● Records shown
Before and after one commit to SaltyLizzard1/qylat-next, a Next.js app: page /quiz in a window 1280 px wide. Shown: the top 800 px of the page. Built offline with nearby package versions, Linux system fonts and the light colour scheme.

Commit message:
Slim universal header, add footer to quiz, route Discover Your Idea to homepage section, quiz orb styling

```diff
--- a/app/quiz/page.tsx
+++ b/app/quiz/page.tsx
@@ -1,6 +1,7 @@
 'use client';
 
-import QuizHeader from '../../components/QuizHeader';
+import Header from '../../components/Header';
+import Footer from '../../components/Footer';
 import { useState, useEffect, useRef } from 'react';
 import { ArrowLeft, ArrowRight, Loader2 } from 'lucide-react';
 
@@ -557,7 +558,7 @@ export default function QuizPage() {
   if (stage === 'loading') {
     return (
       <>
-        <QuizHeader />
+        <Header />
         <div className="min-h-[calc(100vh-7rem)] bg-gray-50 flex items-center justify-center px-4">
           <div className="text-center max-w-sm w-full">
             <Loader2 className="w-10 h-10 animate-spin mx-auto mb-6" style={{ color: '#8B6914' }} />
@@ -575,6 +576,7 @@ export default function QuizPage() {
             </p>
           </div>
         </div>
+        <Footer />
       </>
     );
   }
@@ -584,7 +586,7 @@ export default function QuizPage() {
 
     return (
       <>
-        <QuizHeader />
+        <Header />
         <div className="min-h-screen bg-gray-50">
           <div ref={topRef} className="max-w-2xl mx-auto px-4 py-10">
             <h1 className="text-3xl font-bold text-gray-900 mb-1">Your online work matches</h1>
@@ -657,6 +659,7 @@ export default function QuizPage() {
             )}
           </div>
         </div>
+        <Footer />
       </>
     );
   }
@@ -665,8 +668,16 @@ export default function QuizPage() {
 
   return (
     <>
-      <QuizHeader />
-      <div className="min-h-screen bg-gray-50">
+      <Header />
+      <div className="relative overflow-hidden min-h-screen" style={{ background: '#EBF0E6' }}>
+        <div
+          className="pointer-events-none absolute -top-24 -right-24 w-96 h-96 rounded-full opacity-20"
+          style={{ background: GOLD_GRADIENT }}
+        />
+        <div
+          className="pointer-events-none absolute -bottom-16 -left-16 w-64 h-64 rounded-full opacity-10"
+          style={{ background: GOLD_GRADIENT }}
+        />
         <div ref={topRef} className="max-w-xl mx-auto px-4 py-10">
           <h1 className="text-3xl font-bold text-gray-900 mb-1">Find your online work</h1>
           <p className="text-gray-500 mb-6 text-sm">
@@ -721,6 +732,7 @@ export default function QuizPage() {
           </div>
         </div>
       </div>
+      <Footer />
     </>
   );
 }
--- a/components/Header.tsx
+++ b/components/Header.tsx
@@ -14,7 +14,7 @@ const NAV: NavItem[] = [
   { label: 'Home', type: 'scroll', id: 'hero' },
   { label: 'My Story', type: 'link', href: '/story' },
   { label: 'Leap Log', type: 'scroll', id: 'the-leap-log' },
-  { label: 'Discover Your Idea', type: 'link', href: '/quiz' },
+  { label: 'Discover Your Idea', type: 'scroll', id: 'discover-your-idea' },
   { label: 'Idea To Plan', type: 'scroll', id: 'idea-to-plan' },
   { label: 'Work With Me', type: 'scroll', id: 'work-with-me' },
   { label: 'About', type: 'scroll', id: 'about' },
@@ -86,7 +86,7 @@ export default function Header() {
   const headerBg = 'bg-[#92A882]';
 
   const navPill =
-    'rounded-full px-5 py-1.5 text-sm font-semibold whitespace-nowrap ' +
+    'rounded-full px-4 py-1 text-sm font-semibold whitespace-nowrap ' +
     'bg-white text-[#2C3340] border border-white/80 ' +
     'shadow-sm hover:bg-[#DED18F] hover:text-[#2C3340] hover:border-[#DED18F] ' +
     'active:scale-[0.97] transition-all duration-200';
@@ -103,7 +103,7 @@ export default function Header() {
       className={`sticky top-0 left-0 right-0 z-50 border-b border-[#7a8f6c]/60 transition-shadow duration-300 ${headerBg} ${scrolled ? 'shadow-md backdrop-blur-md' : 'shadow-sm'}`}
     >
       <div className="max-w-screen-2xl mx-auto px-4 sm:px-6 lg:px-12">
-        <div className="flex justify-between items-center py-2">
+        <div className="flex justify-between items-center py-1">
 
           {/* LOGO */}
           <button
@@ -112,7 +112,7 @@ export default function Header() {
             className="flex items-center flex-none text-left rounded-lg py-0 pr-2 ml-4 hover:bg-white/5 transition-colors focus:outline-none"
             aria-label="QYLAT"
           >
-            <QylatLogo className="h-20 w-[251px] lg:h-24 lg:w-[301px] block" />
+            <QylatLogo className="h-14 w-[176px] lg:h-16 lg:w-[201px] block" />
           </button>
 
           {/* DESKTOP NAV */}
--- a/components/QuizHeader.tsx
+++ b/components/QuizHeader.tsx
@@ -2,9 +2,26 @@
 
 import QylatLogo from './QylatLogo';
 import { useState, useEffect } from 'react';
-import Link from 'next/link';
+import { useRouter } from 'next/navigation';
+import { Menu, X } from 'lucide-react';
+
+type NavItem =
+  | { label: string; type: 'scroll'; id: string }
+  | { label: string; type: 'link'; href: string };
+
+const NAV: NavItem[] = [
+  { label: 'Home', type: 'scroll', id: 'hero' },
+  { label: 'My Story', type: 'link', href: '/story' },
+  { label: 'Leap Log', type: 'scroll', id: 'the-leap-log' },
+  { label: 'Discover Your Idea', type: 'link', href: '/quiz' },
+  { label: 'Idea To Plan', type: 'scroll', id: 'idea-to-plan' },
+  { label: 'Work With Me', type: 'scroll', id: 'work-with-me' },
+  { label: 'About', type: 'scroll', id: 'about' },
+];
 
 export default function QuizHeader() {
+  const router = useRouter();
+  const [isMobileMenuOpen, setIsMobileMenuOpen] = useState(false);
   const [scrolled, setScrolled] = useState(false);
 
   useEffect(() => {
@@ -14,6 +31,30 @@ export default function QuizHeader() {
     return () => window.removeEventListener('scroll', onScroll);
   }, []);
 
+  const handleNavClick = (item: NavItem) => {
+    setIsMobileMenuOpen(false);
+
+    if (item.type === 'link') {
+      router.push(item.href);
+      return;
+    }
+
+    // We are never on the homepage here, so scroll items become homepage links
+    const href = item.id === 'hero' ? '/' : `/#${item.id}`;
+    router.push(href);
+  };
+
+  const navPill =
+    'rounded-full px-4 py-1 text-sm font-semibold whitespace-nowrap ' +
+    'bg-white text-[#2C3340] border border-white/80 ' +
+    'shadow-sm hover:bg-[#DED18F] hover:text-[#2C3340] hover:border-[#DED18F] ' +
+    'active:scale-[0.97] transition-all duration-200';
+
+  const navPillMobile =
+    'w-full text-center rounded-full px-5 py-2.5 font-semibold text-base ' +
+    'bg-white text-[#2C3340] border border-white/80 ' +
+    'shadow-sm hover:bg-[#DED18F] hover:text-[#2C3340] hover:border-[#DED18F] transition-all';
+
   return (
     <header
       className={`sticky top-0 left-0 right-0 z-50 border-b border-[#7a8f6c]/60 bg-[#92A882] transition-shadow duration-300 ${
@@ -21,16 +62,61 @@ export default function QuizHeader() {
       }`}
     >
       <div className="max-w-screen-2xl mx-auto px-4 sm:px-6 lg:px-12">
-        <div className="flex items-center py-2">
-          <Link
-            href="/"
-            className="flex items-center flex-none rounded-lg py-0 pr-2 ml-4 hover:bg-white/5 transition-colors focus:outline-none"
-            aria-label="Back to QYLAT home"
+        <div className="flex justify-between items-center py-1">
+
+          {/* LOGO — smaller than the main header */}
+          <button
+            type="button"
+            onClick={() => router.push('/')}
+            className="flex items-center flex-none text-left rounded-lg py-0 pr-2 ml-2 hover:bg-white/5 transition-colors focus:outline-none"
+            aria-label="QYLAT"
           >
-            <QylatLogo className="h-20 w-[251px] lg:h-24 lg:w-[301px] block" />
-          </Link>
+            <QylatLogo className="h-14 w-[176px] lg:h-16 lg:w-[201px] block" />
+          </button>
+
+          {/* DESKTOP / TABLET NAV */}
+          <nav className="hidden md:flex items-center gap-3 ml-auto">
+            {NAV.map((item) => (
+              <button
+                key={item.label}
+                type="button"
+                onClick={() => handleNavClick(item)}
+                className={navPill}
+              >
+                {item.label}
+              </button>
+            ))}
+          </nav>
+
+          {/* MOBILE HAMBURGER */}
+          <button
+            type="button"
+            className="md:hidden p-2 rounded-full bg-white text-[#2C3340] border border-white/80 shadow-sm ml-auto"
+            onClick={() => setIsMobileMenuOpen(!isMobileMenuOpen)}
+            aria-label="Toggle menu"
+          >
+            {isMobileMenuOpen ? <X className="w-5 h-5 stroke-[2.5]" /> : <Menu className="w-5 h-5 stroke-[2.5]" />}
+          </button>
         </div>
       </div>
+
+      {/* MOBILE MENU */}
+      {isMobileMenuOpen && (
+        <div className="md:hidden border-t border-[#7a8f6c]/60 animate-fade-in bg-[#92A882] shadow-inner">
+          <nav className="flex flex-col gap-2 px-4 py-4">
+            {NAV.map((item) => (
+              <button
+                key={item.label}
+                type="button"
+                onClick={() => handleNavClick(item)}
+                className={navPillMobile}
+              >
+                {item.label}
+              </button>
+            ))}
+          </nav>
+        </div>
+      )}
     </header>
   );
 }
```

● Try it
Out of the preceding entries, pull each line that contains the word "full".

● Finished exercise
           <div className="text-center max-w-sm w-full">
+          className="pointer-events-none absolute -top-24 -right-24 w-96 h-96 rounded-full opacity-20"
+          className="pointer-events-none absolute -bottom-16 -left-16 w-64 h-64 rounded-full opacity-10"
-    'rounded-full px-5 py-1.5 text-sm font-semibold whitespace-nowrap ' +
+    'rounded-full px-4 py-1 text-sm font-semibold whitespace-nowrap ' +
+    'rounded-full px-4 py-1 text-sm font-semibold whitespace-nowrap ' +
+    'w-full text-center rounded-full px-5 py-2.5 font-semibold text-base ' +
+            className="md:hidden p-2 rounded-full bg-white text-[#2C3340] border border-white/80 shadow-sm ml-auto"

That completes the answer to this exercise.